This post will concentrate on some happier news. To be tempted is not the same as to sin. Temptation itself is not sin, though it can certainly lead to sin. Jesus was tempted like us in every respect, save he did not sin, and was not a sinner (Heb.4.15). Jesus could empathize with our weaknesses, without giving in to his own weaknesses when he was on this earth. He still understands what human nature and mortal flesh is capable of.
Some pastors, in the rush to identify with their parishoners, sometimes makes the mistake of saying glib things like ‘we’ll were all sinners, and I’m no better than any of ya’ll’. Really? You don’t think its important that a preacher or teacher should set a moral example and be above reproach? Don’t you think ministers should model Christ-likeness, not sinner-likeness? I ask this question quite specifically because Paul reminds all Christians “no temptation has overcome you that is not common to humanity. God is faithful and will not allow you to be tested beyond your power to endure, but rather with the temptation God can provide an adequate means of escape” (1 Cor. 10.13). This verse needs to be preached a lot more.

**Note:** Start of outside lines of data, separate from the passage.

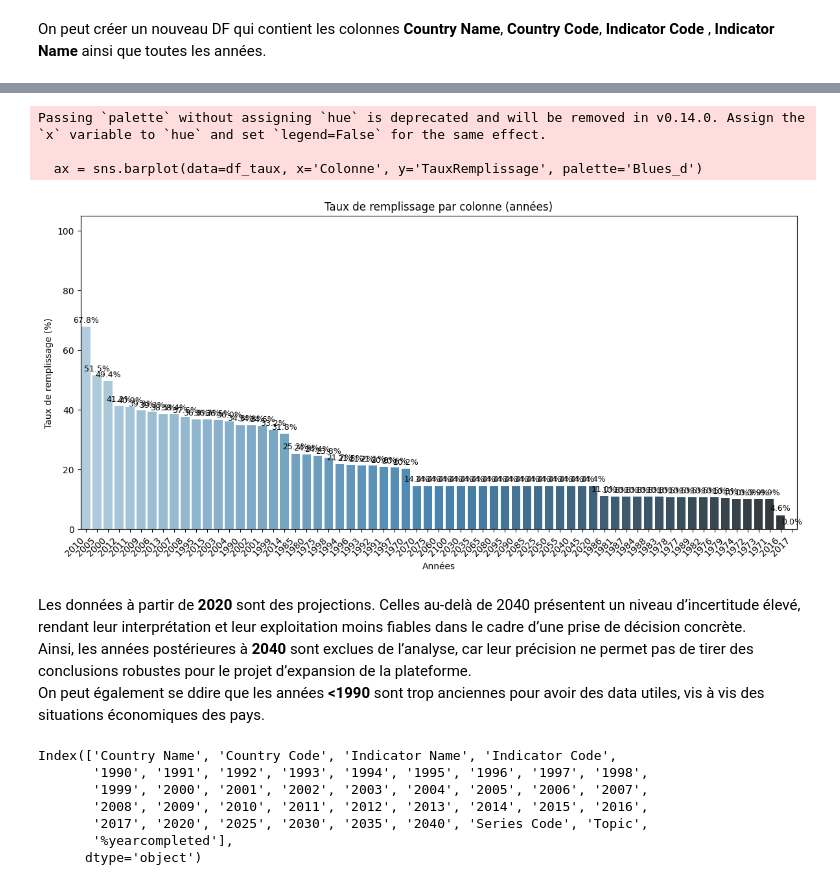
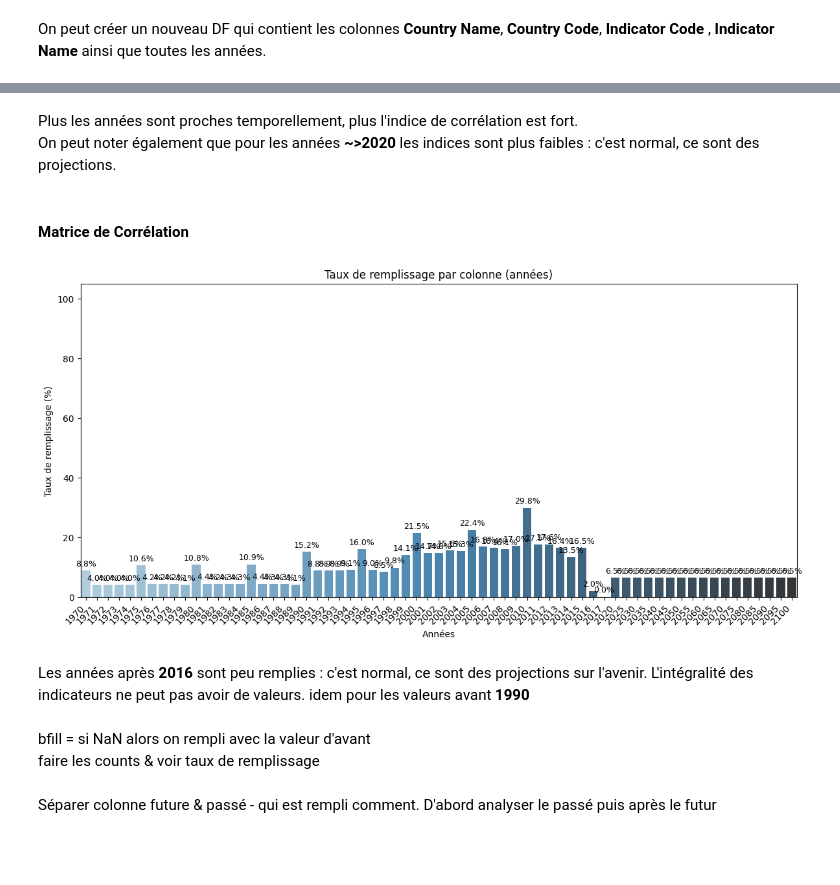
Before and after one commit to mcourte/DE_Projet2, a Jupyter notebook: jupyter_education_exo1.ipynb, the cells around one changed output, grey strips where cells are left out. Cells and saved outputs as stored; diff of their text form; code cells hidden in the pictures; blank space fills up the shorter version.

```diff
--- a/jupyter_education_exo1.ipynb
+++ b/jupyter_education_exo1.ipynb
@@ -1234,0 +1204,12 @@ ed_data_clean = ed_data_clean.copy()
+# %%
+useless_columns_country = [
+    'WB-2 code', 'National accounts base year', 'National accounts reference year',
+    'SNA price valuation', 'Other groups', 'System of National Accounts',
+    'Alternative conversion factor', 'PPP survey year', 'Balance of Payments Manual in use',
+    'External debt Reporting status', 'System of trade', 'Government Accounting concept',
+    'IMF data dissemination standard', 'Source of most recent Income and expenditure data',
+    'Vital registration complete', 'Latest agricultural census', 'Latest industrial data',
+    'Latest trade data', 'Latest water withdrawal data'
+]
+# %%
+country_filtered = country_clean.drop(useless_columns_country , axis=1)
@@ -1253,4 +1241,4 @@ Index(['Country Name', 'Country Code', 'Indicator Name', 'Indicator Code',
 On peut créer un nouveau DF qui contient les colonnes **Country Name**, **Country Code**, **Indicator Code** , **Indicator Name** ainsi que toutes les années.
 # %%
 df_indicators = ed_data_clean.merge(ed_series_clean[['Indicator Name', 'Series Code', 'Topic']], on='Indicator Name', how='left')
-df_indicators.columns
+df_indicators = df_indicators.merge(country_filtered, on='Country Code', how='inner')
@@ -1271,0 +1267,3 @@ df_indicators.shape
+# %%
+df_indicators.rename(columns={'Country Name_x': 'Country Name'}, inplace=True)
+df_indicators.drop("Country Name_y", axis=1)
@@ -1301,58 +1300,63 @@ df_taux.columns = ['Colonne', 'TauxRemplissage']
+# %% [markdown]
+Plus les années sont proches temporellement, plus l'indice de corrélation est fort.
+On peut noter également que pour les années **~>2020** les indices sont plus faibles : c'est normal, ce sont des projections.
+# %% [markdown]
+#### Matrice de Corrélation
 # %%
-# 1. Sélectionner les colonnes années
+# 1.On garde les colonnes dans df_indicators qui sont des nombres , dans notre cas, il n'y a que les années
 years_cols = [col for col in df_indicators.columns if col.isdigit()]
 
 # 2. Calculer la proportion de valeurs non manquantes par année
-years_proportion_completed = df_indicators[years_cols].notna().mean().sort_values(ascending=False)
+years_proportion_completed = df_indicators[years_cols].notna().mean()
 
 # 3. Transformation en DataFrame pour seaborn
 df_taux = (years_proportion_completed * 100).round(2).reset_index()
 df_taux.columns = ['Colonne', 'TauxRemplissage']
 
 # 4. Affichage
 plt.figure(figsize=(12, 6))
-ax = sns.barplot(data=df_taux, x='Colonne', y='TauxRemplissage', palette='Blues_d')
+ax = sns.barplot(data=df_taux, x='Colonne', y='TauxRemplissage', hue='Colonne', palette='Blues_d')
 
-# Afficher le taux au-dessus de chaque barre
+### Afficher le taux au-dessus de chaque barre
 for container in ax.containers:
     ax.bar_label(container, fmt='%.1f%%', label_type='edge', fontsize=9, padding=3)
 
 plt.title("Taux de remplissage par colonne (années)")
 plt.ylabel("Taux de remplissage (%)")
 plt.xlabel("Années")
 plt.ylim(0, 105)
 plt.xticks(rotation=45, ha='right')
 plt.tight_layout()
 plt.show()
 # %% [output]
-Passing `palette` without assigning `hue` is deprecated and will be removed in v0.14.0. Assign the `x` variable to `hue` and set `legend=False` for the same effect.
-
-  ax = sns.barplot(data=df_taux, x='Colonne', y='TauxRemplissage', palette='Blues_d')
-[figure, old version]
+[figure, new version]
-# %% [markdown]
-Les données à partir de **2020** sont des projections. Celles au-delà de 2040 présentent un niveau d’incertitude élevé, rendant leur interprétation et leur exploitation moins fiables dans le cadre d’une prise de décision concrète.
-Ainsi, les années postérieures à **2040** sont exclues de l’analyse, car leur précision ne permet pas de tirer des conclusions robustes pour le projet d’expansion de la plateforme.
-On peut également se ddire que les années **<1990** sont trop anciennes pour avoir des data utiles, vis à vis des situations économiques des pays.
+# %% [markdown]
+Les années après **2016** sont peu remplies : c'est normal, ce sont des projections sur l'avenir. L'intégralité des indicateurs ne peut pas avoir de valeurs.
+idem pour les valeurs avant **1990**
+# %% [markdown]
+bfill = si NaN alors on rempli avec la valeur d'avant
+faire les counts & voir taux de remplissage
+# %% [markdown]
+Séparer colonne future & passé - qui est rempli comment. D'abord analyser le passé puis après le futur
 # %%
 # 1. Construire la liste des années à supprimer : celles < 1990 et celles > 2040
-years_to_delete = list(np.arange(1970, 1990)) + list(np.arange(2041, 2101))
+years_passed = list(np.arange(1970, 2016))
+years_futur = list(np.arange(2016, 2101))
 
-# 2. Convertir ces années en chaînes (car les colonnes sont des strings)
-years_to_delete_str = [str(year) for year in years_to_delete]
 
-# 3. Filtrer les colonnes à supprimer en utilisant isin() + ~ (inverse) pour garder les autres
-cols_to_keep = [col for col in df_indicators.columns if not col.isdigit() or col not in years_to_delete_str]
+# 2. Convertir ces années en chaînes
+years_passed = [str(year) for year in years_passed]
+years_futur = [str(year) for year in years_futur]
+
+## Les colonnes du DF sont des chaînes. On transforme donc chaque année de la liste crée en chaîne de caractères.
+
+# 3. Filtrer les colonnes à supprimer
+cols_to_keep_futur = [col for col in df_indicators.columns if not col.isdigit() or col not in years_passed]
+cols_to_keep_passed = [col for col in df_indicators.columns if not col.isdigit() or col not in years_futur]
+
+## On garde : les colonnes non numériques (col if not col.isdigit()
+## Pour ces colonnes on garde les colonnes non présentes dans la liste years_to_delete_str
 
 # 4. Créer un nouveau DataFrame avec ces colonnes
-df_indicators_filtered = df_indicators[cols_to_keep]
-
-# Vérifier le résultat
-df_indicators_filtered.columns
+df_indicators_futur = df_indicators[cols_to_keep_futur]
+df_indicators_passed = df_indicators[cols_to_keep_passed]
-# %% [output]
-Index(['Country Name', 'Country Code', 'Indicator Name', 'Indicator Code',
-       '1990', '1991', '1992', '1993', '1994', '1995', '1996', '1997', '1998',
-       '1999', '2000', '2001', '2002', '2003', '2004', '2005', '2006', '2007',
-       '2008', '2009', '2010', '2011', '2012', '2013', '2014', '2015', '2016',
-       '2017', '2020', '2025', '2030', '2035', '2040', 'Series Code', 'Topic',
-       '%yearcompleted'],
-      dtype='object')
```
Also changed, not shown: parts of 182 cells of this notebook, 1 other file.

Christians, real Christians who have the Spirit of God in their life, while not bullet proof, nonetheless have adequate divine resources in their life to resist temptation, to flee sin, to avoid committing willful acts of sin. Christians are absolutely not in the bondage to sin, not because human nature is better than previously advertised but because ‘greater is he who is in you’ than any of the sources of one’s temptations.